"I mean it. My brother Travis has two girls. I-"
He was interrupted by the clatter of running feet. Sandy turned toward the sound as her eldest came skittering around from the back of the house.
"Mo-om, this place is awful. Did you know there's a field behind our house?" The twelve-year-old's mouth twisted in disgust. "A field! Like we're pioneers, or something. I haven't even seen one store or movie theater. What are we supposed to do-" Lindsay stopped talking at the exact moment she stopped walking forward. She glanced from her mother to Kyle. Her mouth opened, then closed.
Sandy watched Lindsay and bit back a sigh. She recognized the look of wonder in her daughter's brown eyes. It had probably been shining in her own the first moment she'd seen the grown-up and improved version of Kyle Haynes. But she was a mature woman, able to control her instinctive reaction. Lindsay was caught between girlhood and a world she didn't understand. Her daughter flushed and clasped her hands in front of her. The awkward beauty of a coltish preteen became simply clumsy as she shuffled her feet and stared at the ground.
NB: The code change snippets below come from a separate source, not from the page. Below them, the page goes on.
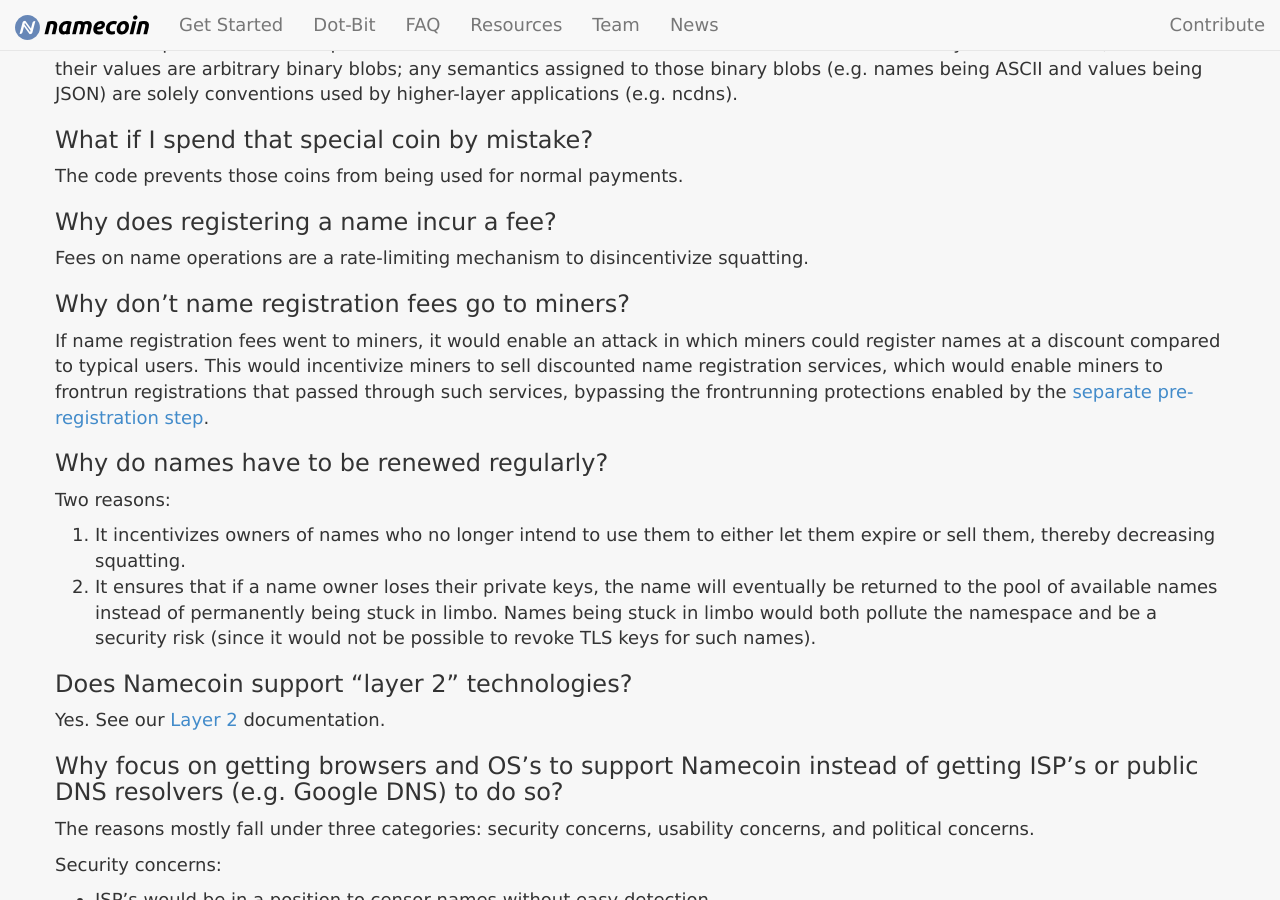
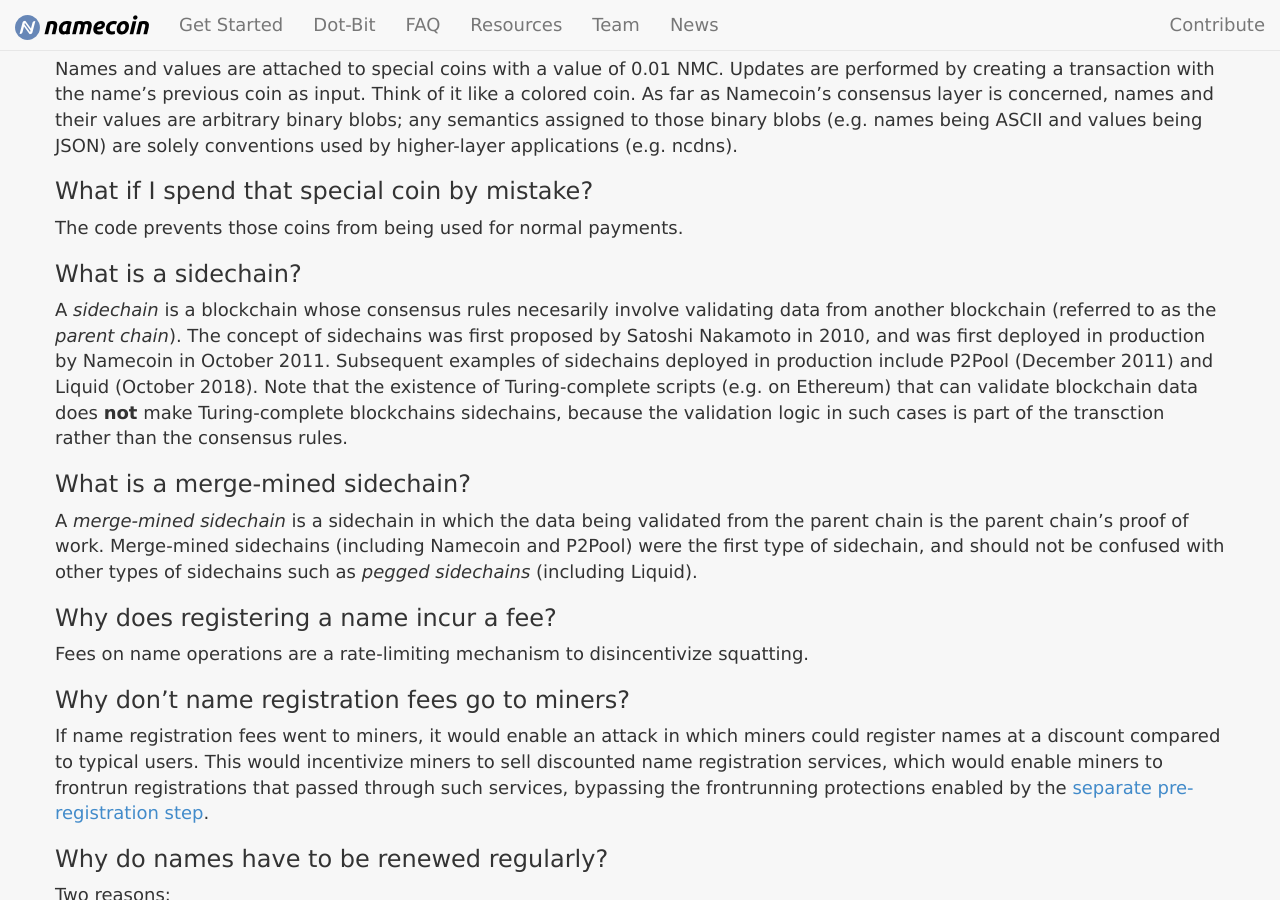
Before and after one commit to JeremyRand/namecoin.org, a Jekyll site: the page built from docs/faq/index.md, in a window 1280 px wide and 900 px high, scrolled down 4446 px. Built offline with Jekyll 4.4.1, drawn with Linux system fonts in a browser that asks for light colours; some of the changed text lies outside the part shown.

Commit message:
Add FAQ on sidechains

```diff
--- a/docs/faq/index.md
+++ b/docs/faq/index.md
@@ -93,6 +93,14 @@ Names and values are attached to special coins with a value of 0.01 NMC. Updates
 ### What if I spend that special coin by mistake?
 
 The code prevents those coins from being used for normal payments.
+
+### What is a sidechain?
+
+A *sidechain* is a blockchain whose consensus rules necesarily involve validating data from another blockchain (referred to as the *parent chain*).  The concept of sidechains was first proposed by Satoshi Nakamoto in 2010, and was first deployed in production by Namecoin in October 2011.  Subsequent examples of sidechains deployed in production include P2Pool (December 2011) and Liquid (October 2018).  Note that the existence of Turing-complete scripts (e.g. on Ethereum) that can validate blockchain data does **not** make Turing-complete blockchains sidechains, because the validation logic in such cases is part of the transction rather than the consensus rules.
+
+### What is a merge-mined sidechain?
+
+A *merge-mined sidechain* is a sidechain in which the data being validated from the parent chain is the parent chain's proof of work.  Merge-mined sidechains (including Namecoin and P2Pool) were the first type of sidechain, and should not be confused with other types of sidechains such as *pegged sidechains* (including Liquid).
 
 ### Why does registering a name incur a fee?
 
```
Sandy had known Lindsay was growing up fast, but she hadn't expected to get a demonstration of the fact. Yet here it was. Lindsay's first awareness of someone of the opposite sex.
"Lindsay, this is Mr. Haynes," Sandy said. "He's our neighbor."
"I live in the gatehouse," Kyle said as he approached her daughter. He held out his hand. Lindsay glanced at her, then the man. She stuck out her hand and giggled when he took it in his. "Nice to meet you, Lindsay. I knew your mom when she was just a couple of years older than you are right now."
"Really?" Lindsay stared at her as if she couldn't ever imagine her mother being young. "What was she like?"
"Pretty much the way she is now. We used to call her Sensible Sandy."
Lindsay rolled her eyes. "Figures. She still wants to organize the world. I guess she hasn't changed at all."
"You're right. She still looks-"
"There's Blake," Sandy interrupted, not wanting to let Kyle continue. She had no idea what he planned to say. Probably some unrealistic compliment about how great she'd looked in high school. "Blake, come and meet our new neighbor."
Her son came around the side of the house. As always, when she saw him, she bit back a sigh. Blake was physically the most like his father. He had dark red hair, freckles and wore glasses. But while Thomas's light brown eyes had gleamed with humor and a zest for life and adventure, Blake's expression was serious, as if the weight of the world rested on his slim shoulders. He preferred to read rather than play outside, and he didn't make friends easily. Sandy wondered if all parents worried about their children as much as she worried about hers. She was doing the best she could to make them feel safe and secure after losing their father, but she wasn't sure her efforts were enough.